In the material below, find each line with the word "from" and list it.
-------- PROVIDED INFORMATION --------
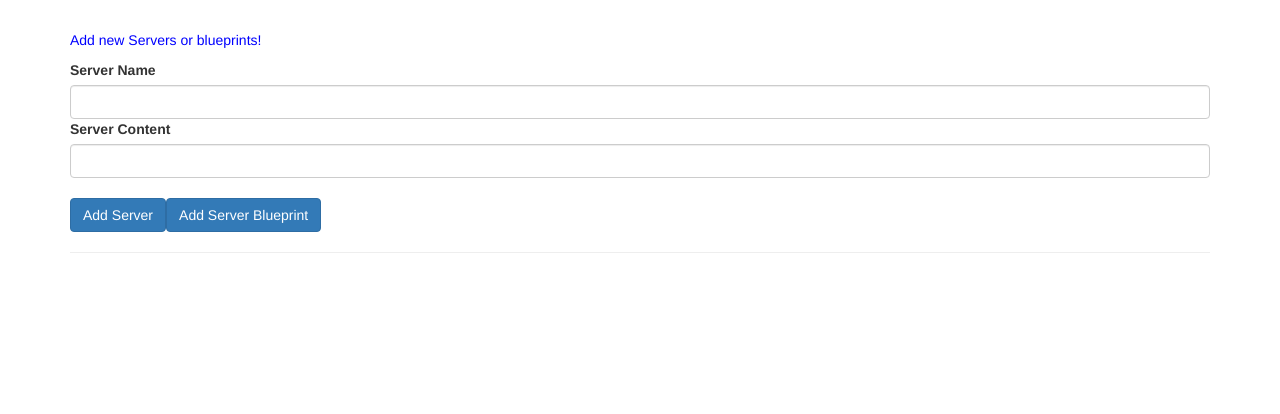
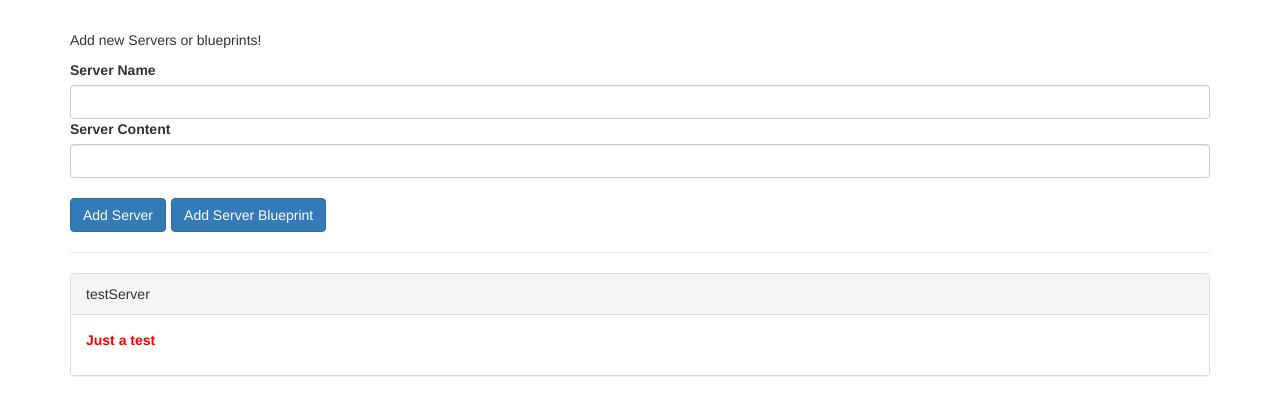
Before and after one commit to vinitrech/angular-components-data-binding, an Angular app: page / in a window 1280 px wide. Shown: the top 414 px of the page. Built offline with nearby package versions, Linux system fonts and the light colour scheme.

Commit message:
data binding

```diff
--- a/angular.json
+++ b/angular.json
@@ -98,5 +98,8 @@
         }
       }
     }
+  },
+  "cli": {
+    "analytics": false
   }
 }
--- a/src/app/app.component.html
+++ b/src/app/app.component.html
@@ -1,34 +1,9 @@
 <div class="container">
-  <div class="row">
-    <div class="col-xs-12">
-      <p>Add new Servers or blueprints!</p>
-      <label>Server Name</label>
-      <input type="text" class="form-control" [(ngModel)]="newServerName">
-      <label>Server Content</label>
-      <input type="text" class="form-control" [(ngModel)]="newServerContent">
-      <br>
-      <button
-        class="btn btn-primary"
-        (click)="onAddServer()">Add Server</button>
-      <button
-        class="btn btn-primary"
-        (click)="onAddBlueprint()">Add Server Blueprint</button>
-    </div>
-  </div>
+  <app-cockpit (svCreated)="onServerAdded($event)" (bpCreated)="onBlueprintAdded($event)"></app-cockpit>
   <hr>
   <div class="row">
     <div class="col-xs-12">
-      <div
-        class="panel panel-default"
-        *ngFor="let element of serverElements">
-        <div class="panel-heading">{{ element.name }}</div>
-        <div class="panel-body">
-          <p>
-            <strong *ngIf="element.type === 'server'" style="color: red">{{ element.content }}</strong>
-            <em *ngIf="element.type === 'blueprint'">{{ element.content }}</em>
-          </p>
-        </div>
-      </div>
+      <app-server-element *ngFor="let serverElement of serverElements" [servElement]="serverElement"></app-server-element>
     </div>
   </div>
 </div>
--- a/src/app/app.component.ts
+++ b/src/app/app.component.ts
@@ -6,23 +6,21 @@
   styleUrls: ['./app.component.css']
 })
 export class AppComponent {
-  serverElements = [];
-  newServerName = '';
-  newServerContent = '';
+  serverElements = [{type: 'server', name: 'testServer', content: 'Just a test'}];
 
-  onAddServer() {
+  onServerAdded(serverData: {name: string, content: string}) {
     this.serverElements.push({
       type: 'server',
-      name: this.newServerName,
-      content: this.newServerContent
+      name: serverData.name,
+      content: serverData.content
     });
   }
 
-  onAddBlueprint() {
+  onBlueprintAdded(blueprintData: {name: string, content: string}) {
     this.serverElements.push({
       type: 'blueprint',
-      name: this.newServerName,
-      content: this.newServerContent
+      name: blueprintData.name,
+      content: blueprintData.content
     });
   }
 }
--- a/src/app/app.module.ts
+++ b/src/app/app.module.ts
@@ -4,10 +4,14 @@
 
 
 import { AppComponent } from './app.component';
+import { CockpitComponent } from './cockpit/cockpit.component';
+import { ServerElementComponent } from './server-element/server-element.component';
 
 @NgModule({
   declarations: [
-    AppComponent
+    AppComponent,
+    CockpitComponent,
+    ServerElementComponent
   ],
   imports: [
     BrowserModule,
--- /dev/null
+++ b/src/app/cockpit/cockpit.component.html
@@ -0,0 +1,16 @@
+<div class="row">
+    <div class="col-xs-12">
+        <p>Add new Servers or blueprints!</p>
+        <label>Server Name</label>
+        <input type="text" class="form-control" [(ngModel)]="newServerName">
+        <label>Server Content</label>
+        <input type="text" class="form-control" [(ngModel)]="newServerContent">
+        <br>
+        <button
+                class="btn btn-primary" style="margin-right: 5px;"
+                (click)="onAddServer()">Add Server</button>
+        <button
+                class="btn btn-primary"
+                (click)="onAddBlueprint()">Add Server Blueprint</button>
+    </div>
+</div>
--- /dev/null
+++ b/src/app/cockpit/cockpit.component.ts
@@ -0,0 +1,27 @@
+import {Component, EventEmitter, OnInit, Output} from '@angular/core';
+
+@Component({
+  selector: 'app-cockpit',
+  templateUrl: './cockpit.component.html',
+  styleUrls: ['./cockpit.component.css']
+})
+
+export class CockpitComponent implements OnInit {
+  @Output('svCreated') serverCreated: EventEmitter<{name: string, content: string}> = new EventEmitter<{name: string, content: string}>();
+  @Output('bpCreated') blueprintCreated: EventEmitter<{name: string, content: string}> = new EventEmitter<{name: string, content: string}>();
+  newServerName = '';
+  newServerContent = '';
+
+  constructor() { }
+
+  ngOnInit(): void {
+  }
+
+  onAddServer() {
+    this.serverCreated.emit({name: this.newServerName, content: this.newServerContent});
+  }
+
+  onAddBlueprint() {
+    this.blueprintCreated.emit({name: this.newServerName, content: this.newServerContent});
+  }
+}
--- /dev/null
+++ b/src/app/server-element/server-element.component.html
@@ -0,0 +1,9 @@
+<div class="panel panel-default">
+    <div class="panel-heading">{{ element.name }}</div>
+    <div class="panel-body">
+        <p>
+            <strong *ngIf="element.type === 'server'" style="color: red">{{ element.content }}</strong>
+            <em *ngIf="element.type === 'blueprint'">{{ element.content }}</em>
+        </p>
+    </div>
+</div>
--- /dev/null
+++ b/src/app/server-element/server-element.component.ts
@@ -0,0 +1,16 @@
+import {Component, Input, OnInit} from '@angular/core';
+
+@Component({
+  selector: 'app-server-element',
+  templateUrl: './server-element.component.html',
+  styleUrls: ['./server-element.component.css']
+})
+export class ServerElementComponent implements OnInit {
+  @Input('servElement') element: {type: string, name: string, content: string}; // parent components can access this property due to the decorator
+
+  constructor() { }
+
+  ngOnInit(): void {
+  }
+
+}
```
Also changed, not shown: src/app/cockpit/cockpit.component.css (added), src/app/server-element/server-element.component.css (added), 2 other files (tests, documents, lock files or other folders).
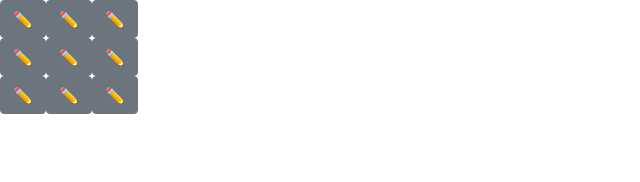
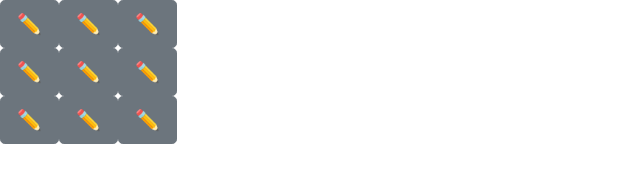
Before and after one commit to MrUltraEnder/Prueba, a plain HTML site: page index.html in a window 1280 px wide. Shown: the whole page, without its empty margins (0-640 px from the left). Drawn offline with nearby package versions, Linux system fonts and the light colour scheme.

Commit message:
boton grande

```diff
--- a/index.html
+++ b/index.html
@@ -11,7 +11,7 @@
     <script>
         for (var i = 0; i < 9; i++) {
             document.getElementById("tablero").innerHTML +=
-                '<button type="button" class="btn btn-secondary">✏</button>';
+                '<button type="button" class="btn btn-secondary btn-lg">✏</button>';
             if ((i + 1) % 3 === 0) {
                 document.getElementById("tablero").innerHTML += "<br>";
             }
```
--------
▶ SOLUTION FOR THIS PROBLEM
 import { AppComponent } from './app.component';
+import { CockpitComponent } from './cockpit/cockpit.component';
+import { ServerElementComponent } from './server-element/server-element.component';
+import {Component, EventEmitter, OnInit, Output} from '@angular/core';
+import {Component, Input, OnInit} from '@angular/core';
Before and after one commit to MrUltraEnder/Prueba, a plain HTML site: page index.html in a window 1280 px wide. Shown: the whole page, without its empty margins (0-640 px from the left). Drawn offline with nearby package versions, Linux system fonts and the light colour scheme.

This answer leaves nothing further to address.